The Early Termination and Modification of TrustsTax Professionals' Resource
June 18, 2012 — 1,094 views
Accountants, attorneys and estate planners fairly often handle issues relating to trusts. These professionals could deal with living trusts, and should understand how to handle early termination and modification.
Modification of trusts
The option to modify trusts is not available in all states, but it is helpful to understand. Being ready to handle this process could help you give beneficiaries another option through which they could handle their trusts.
Living trusts might be revocable or irrevocable, and can be altered or changed unless there are explicit instructions against doing so. For example, testamentary trusts are irrevocable, and cannot be changed.
Review the trust you are dealing with before considering potential changes to the agreement. While revocable trusts can be altered or cancelled by a settlor at any time, those designed to be irrevocable cannot be changed without the consent of the beneficiary and settlor.
Be sure to check the state's estate and trust regulations before responding to a client's requests for changes to a trust. The trust is subject to the rules of the state where it was created, and following these closely will help you determine if early termination is viable.

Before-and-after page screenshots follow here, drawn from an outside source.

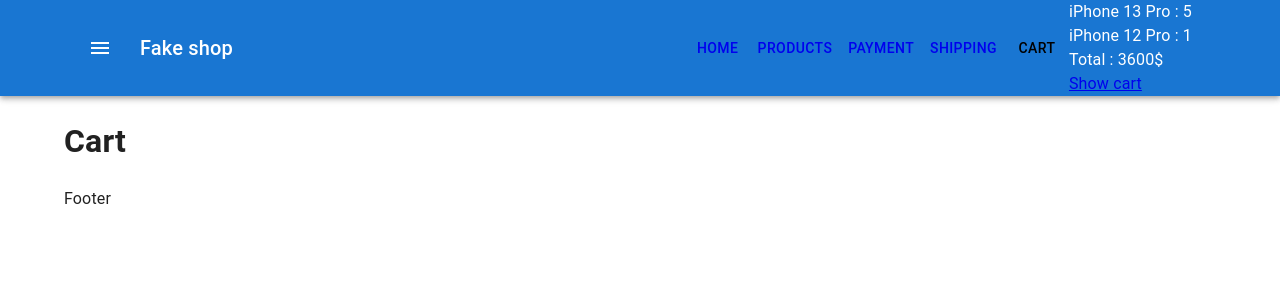
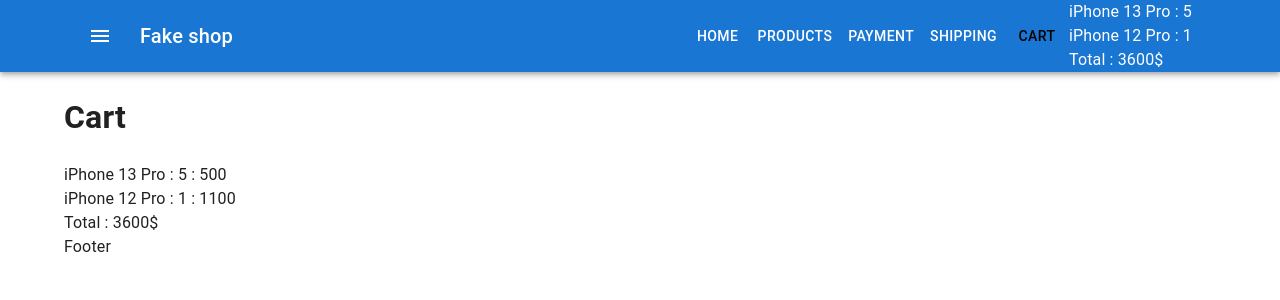
Before and after one commit to cherstvie/react-skillup-2510, a React (Create React App) app: page /cart in a window 1280 px wide. Shown: the top 300 px of the page. Built offline with nearby package versions, Linux system fonts and the light colour scheme.

Commit message:
lesson-35 home task

```diff
--- a/src/components/Cart/CartHeader.js
+++ b/src/components/Cart/CartHeader.js
@@ -1,7 +1,6 @@
 import React from 'react'
 import { keys } from 'lodash'
 import { productsArray } from 'components/Products/productsArray'
-import { Link } from 'react-router-dom'
 
 const productsObject = productsArray.reduce(
     (obj, product) => ({
@@ -31,7 +30,6 @@
                 )}
                 $
             </div>
-            <Link to="/cart">Show cart</Link>
         </div>
     )
 }
--- a/src/components/Menu/Menu.js
+++ b/src/components/Menu/Menu.js
@@ -2,7 +2,7 @@
 import Button from '@mui/material/Button'
 import { NavLink } from 'react-router-dom'
 
-const setNavLinkClass = ({ isActive }) => (isActive ? 'nav-link' : '')
+const setNavLinkClass = ({ isActive }) => (isActive ? 'nav-link' : 'menu-link')
 
 export const Menu = () => {
     return (
--- a/src/components/Products/ProductsListItem.css
+++ b/src/components/Products/ProductsListItem.css
@@ -34,4 +34,10 @@
 
 .nav-link {
     color: black;
+    text-decoration: none;
 }
+
+.menu-link {
+    color: white;
+    text-decoration: none;
+}
--- a/src/containers/App/App.js
+++ b/src/containers/App/App.js
@@ -21,7 +21,10 @@
         <>
             <CssBaseline />
             <Header productsInCart={productsInCart} />
-            <Main addProductToCart={addProductToCart} />
+            <Main
+                productsInCart={productsInCart}
+                addProductToCart={addProductToCart}
+            />
             <Footer />
         </>
     )
--- a/src/containers/Main/Main.js
+++ b/src/containers/Main/Main.js
@@ -6,7 +6,7 @@
 import { PaymentPage } from 'pages/PaymentPage/PaymentPage'
 import { ShippingPage } from 'pages/ShippingPage/ShippingPage'
 
-export const Main = ({ addProductToCart }) => {
+export const Main = ({ productsInCart, addProductToCart }) => {
     return (
         <>
             <Container>
@@ -19,7 +19,10 @@
                             ></ProductsList>
                         }
                     />
-                    <Route path="cart" element={<CartPage />} />
+                    <Route
+                        path="cart"
+                        element={<CartPage productsInCart={productsInCart} />}
+                    />
                     <Route
                         path="products"
                         element={
--- a/src/pages/CartPage/CartPage.js
+++ b/src/pages/CartPage/CartPage.js
@@ -1,5 +1,39 @@
 import React from 'react'
+import { keys } from 'lodash'
+import { productsArray } from 'components/Products/productsArray'
 
-export const CartPage = () => {
-    return <h1>Cart</h1>
+const productsObject = productsArray.reduce(
+    (obj, product) => ({
+        ...obj,
+        [product.id]: product,
+    }),
+    {}
+)
+
+export const CartPage = ({ productsInCart }) => {
+    return (
+        <>
+            <h1>Cart</h1>
+            <div>
+                {keys(productsInCart).map((productId) => (
+                    <div key={productId}>
+                        {productsObject[productId].name} :{' '}
+                        {productsInCart[productId]} :{' '}
+                        {productsObject[productId].price}
+                    </div>
+                ))}
+                <div>
+                    Total :{' '}
+                    {keys(productsInCart).reduce(
+                        (total, productId) =>
+                            total +
+                            productsObject[productId].price *
+                                productsInCart[productId],
+                        0
+                    )}
+                    $
+                </div>
+            </div>
+        </>
+    )
 }
```
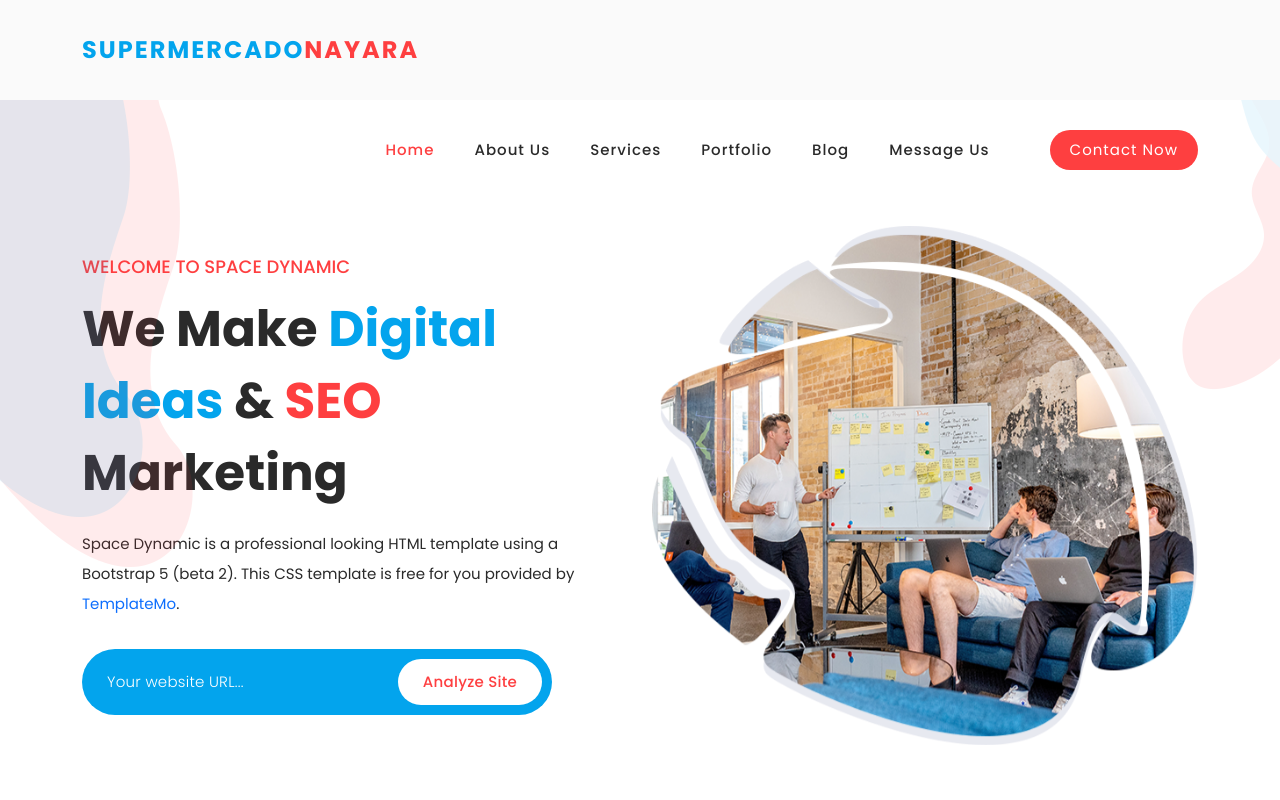
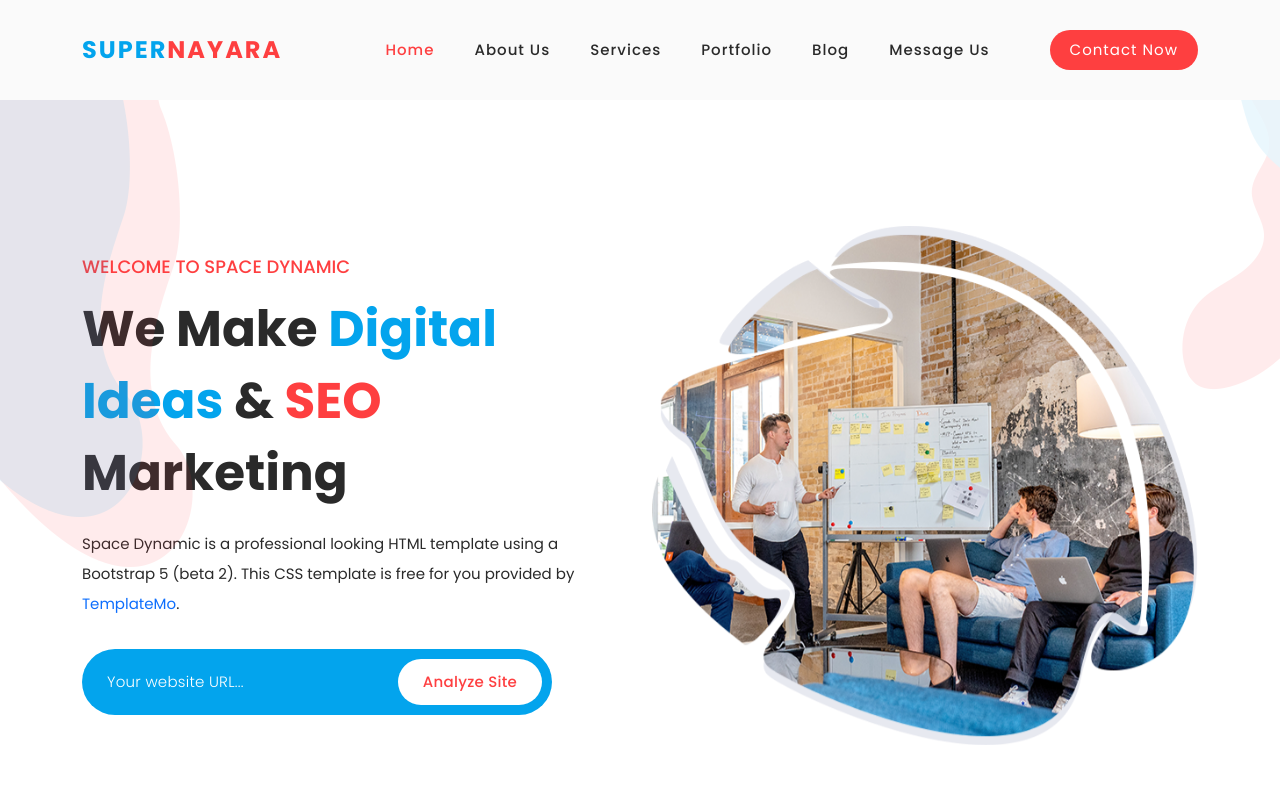
Before and after one commit to GrupoNat/SuperMercado, a plain HTML site: page index.html in a window 1280 px wide. Shown: the top 800 px of the page. Drawn offline with Linux system fonts and the light colour scheme.

Commit message:
Update index.html

```diff
--- a/index.html
+++ b/index.html
@@ -11,7 +11,7 @@
     <link href="https://fonts.googleapis.com/css2?family=Poppins:wght@100;200;300;400;500;600;700;800;900&display=swap" rel="stylesheet">
     <link rel="manifest" href="/manifest.json">
 
-    <title>Space Dynamic - SEO HTML5 Template</title>
+    <title>NAYARA.APP</title>
 
     <!-- Bootstrap core CSS -->
     <link href="vendor/bootstrap/css/bootstrap.min.css" rel="stylesheet">
@@ -53,7 +53,7 @@ https://templatemo.com/tm-562-space-dynamic
           <nav class="main-nav">
             <!-- ***** Logo Start ***** -->
             <a href="index.html" class="logo">
-              <h4>SuperMercado<span>Nayara</span></h4>
+              <h4>Super<span>Nayara</span></h4>
             </a>
             <!-- ***** Logo End ***** -->
             <!-- ***** Menu Start ***** -->
```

Amending the trust should be considered the first option for settlors, as this can be completed in writing. The settlor's signature must be witnessed or notarized, or the trustee must consent to the change in the trust.
Termination of trusts
Trusts devised in some states might not be amenable, but can be terminated using a two-step process. In this scenario, the original trust can be revoked and its assets transferred to the settlor, and a new revocable trust with the assets might be created. The new trust will include a desired amendment and provision that allows it to be changed in the future.
Settlors often retain the right to revoke a trust at any time during their lifetime. Anyone designated with such responsibility can revoke trusts without the consent of the beneficiaries.
In other instances, a trust could terminate on a specific date or after a certain event occurs, such as the death of the beneficiary. Continue to follow state laws when dealing with trusts, as local regulations might allow the beneficiaries to terminate these agreements early.
Early termination could depend on several circumstances, including whether the material purpose of the trust has been completed. Additionally, the state law may consider invalidating the agreement if the settlor is living and consents to the termination.